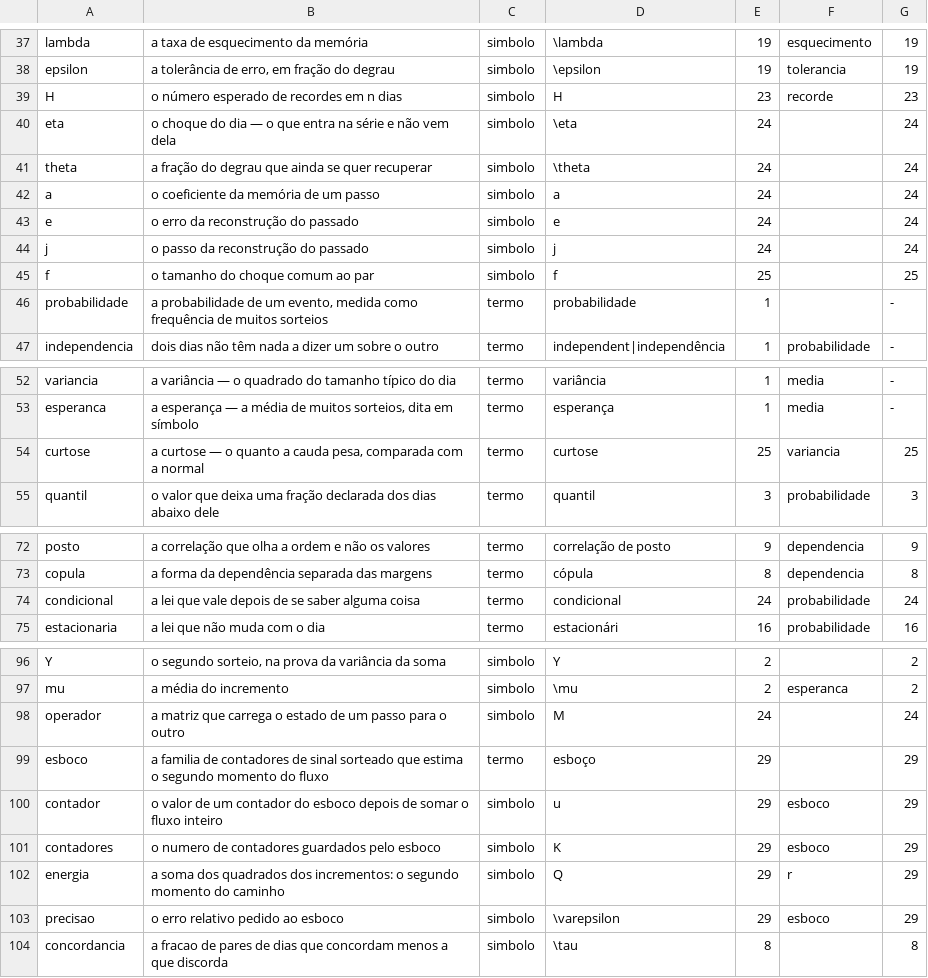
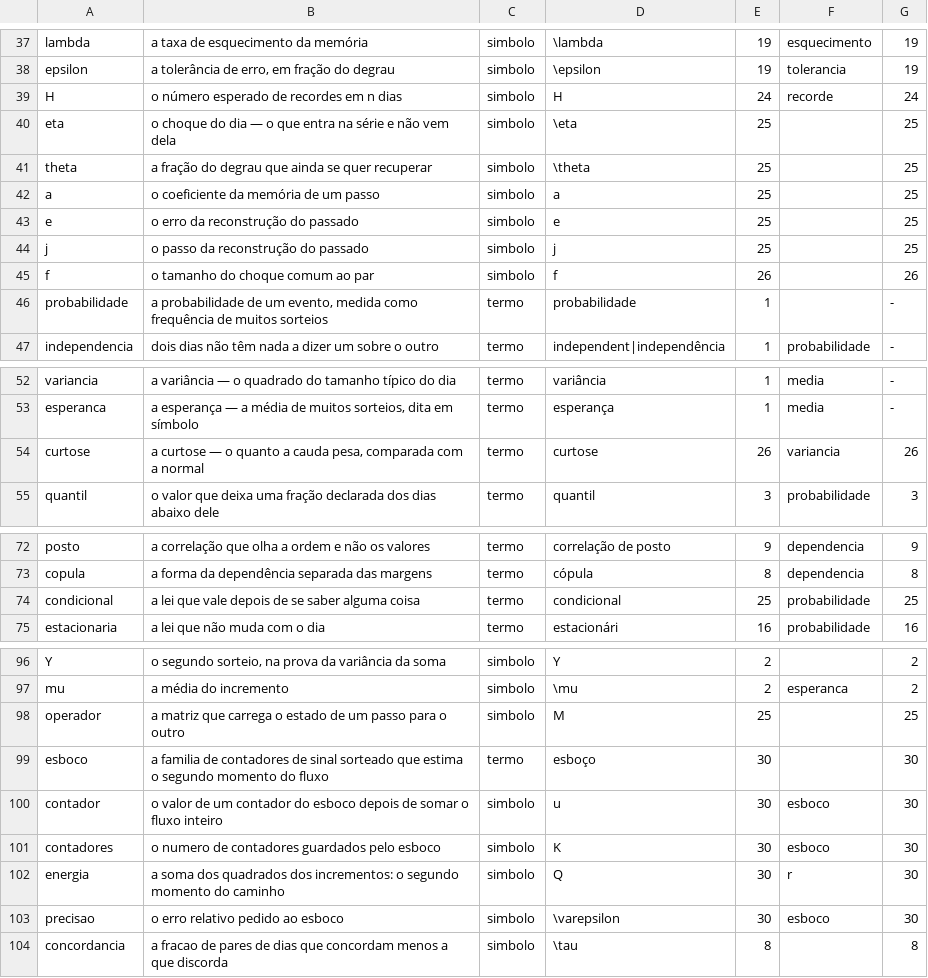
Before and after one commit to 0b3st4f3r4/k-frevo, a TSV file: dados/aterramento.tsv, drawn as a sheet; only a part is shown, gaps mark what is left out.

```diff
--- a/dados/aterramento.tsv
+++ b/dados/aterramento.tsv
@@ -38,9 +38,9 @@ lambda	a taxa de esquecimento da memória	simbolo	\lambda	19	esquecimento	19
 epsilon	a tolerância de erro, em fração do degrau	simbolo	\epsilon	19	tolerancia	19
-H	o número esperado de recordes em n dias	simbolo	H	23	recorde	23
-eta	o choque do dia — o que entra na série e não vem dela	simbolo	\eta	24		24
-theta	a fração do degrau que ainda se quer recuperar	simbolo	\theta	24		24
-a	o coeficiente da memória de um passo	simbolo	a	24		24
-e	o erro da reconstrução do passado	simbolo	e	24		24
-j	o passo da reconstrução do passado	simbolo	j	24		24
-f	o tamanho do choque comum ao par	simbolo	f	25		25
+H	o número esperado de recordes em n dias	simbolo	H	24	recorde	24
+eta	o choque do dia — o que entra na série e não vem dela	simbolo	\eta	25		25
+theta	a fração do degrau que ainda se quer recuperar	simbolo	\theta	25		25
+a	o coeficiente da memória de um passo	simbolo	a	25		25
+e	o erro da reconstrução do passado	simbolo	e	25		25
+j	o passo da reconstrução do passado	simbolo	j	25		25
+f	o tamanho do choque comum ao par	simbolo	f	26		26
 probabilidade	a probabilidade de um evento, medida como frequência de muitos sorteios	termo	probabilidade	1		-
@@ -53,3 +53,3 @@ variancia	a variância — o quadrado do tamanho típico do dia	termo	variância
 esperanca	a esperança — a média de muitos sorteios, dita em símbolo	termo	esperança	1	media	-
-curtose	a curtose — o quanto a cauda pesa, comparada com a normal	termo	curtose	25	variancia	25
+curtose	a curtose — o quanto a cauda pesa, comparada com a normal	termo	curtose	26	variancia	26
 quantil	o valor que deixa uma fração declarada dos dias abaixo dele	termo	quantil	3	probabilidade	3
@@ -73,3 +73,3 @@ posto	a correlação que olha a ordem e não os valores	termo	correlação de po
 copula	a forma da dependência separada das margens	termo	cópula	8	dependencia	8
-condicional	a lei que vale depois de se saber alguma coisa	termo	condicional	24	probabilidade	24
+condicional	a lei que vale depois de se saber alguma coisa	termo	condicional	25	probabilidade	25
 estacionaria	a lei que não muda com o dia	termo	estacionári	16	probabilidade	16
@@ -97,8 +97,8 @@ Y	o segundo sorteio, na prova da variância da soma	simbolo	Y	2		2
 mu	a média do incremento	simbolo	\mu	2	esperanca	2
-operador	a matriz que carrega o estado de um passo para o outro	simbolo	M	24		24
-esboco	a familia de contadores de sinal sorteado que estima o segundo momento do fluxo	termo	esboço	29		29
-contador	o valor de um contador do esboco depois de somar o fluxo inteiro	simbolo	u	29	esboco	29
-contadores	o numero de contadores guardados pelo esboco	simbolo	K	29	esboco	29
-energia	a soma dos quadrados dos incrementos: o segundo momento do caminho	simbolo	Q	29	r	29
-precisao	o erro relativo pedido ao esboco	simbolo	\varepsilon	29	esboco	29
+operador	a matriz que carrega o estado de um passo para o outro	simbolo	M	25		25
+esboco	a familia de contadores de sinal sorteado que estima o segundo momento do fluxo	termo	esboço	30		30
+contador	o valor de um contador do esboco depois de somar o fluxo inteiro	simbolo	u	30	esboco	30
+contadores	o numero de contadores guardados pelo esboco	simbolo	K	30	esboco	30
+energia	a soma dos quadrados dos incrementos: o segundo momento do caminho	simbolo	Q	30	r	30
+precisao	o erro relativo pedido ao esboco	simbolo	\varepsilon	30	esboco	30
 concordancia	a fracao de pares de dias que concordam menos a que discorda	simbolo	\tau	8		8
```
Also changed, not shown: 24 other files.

--------------------

• WHAT IS NEEDED
Each line of the material needs to be given again exactly, without any of its pictures.

• ANSWER SPACE
Before and after one commit to 0b3st4f3r4/k-frevo, a TSV file: dados/aterramento.tsv, drawn as a sheet; only a part is shown, gaps mark what is left out.

```diff
--- a/dados/aterramento.tsv
+++ b/dados/aterramento.tsv
@@ -38,9 +38,9 @@ lambda	a taxa de esquecimento da memória	simbolo	\lambda	19	esquecimento	19
 epsilon	a tolerância de erro, em fração do degrau	simbolo	\epsilon	19	tolerancia	19
-H	o número esperado de recordes em n dias	simbolo	H	23	recorde	23
-eta	o choque do dia — o que entra na série e não vem dela	simbolo	\eta	24		24
-theta	a fração do degrau que ainda se quer recuperar	simbolo	\theta	24		24
-a	o coeficiente da memória de um passo	simbolo	a	24		24
-e	o erro da reconstrução do passado	simbolo	e	24		24
-j	o passo da reconstrução do passado	simbolo	j	24		24
-f	o tamanho do choque comum ao par	simbolo	f	25		25
+H	o número esperado de recordes em n dias	simbolo	H	24	recorde	24
+eta	o choque do dia — o que entra na série e não vem dela	simbolo	\eta	25		25
+theta	a fração do degrau que ainda se quer recuperar	simbolo	\theta	25		25
+a	o coeficiente da memória de um passo	simbolo	a	25		25
+e	o erro da reconstrução do passado	simbolo	e	25		25
+j	o passo da reconstrução do passado	simbolo	j	25		25
+f	o tamanho do choque comum ao par	simbolo	f	26		26
 probabilidade	a probabilidade de um evento, medida como frequência de muitos sorteios	termo	probabilidade	1		-
@@ -53,3 +53,3 @@ variancia	a variância — o quadrado do tamanho típico do dia	termo	variância
 esperanca	a esperança — a média de muitos sorteios, dita em símbolo	termo	esperança	1	media	-
-curtose	a curtose — o quanto a cauda pesa, comparada com a normal	termo	curtose	25	variancia	25
+curtose	a curtose — o quanto a cauda pesa, comparada com a normal	termo	curtose	26	variancia	26
 quantil	o valor que deixa uma fração declarada dos dias abaixo dele	termo	quantil	3	probabilidade	3
@@ -73,3 +73,3 @@ posto	a correlação que olha a ordem e não os valores	termo	correlação de po
 copula	a forma da dependência separada das margens	termo	cópula	8	dependencia	8
-condicional	a lei que vale depois de se saber alguma coisa	termo	condicional	24	probabilidade	24
+condicional	a lei que vale depois de se saber alguma coisa	termo	condicional	25	probabilidade	25
 estacionaria	a lei que não muda com o dia	termo	estacionári	16	probabilidade	16
@@ -97,8 +97,8 @@ Y	o segundo sorteio, na prova da variância da soma	simbolo	Y	2		2
 mu	a média do incremento	simbolo	\mu	2	esperanca	2
-operador	a matriz que carrega o estado de um passo para o outro	simbolo	M	24		24
-esboco	a familia de contadores de sinal sorteado que estima o segundo momento do fluxo	termo	esboço	29		29
-contador	o valor de um contador do esboco depois de somar o fluxo inteiro	simbolo	u	29	esboco	29
-contadores	o numero de contadores guardados pelo esboco	simbolo	K	29	esboco	29
-energia	a soma dos quadrados dos incrementos: o segundo momento do caminho	simbolo	Q	29	r	29
-precisao	o erro relativo pedido ao esboco	simbolo	\varepsilon	29	esboco	29
+operador	a matriz que carrega o estado de um passo para o outro	simbolo	M	25		25
+esboco	a familia de contadores de sinal sorteado que estima o segundo momento do fluxo	termo	esboço	30		30
+contador	o valor de um contador do esboco depois de somar o fluxo inteiro	simbolo	u	30	esboco	30
+contadores	o numero de contadores guardados pelo esboco	simbolo	K	30	esboco	30
+energia	a soma dos quadrados dos incrementos: o segundo momento do caminho	simbolo	Q	30	r	30
+precisao	o erro relativo pedido ao esboco	simbolo	\varepsilon	30	esboco	30
 concordancia	a fracao de pares de dias que concordam menos a que discorda	simbolo	\tau	8		8
```
Also changed, not shown: 24 other files.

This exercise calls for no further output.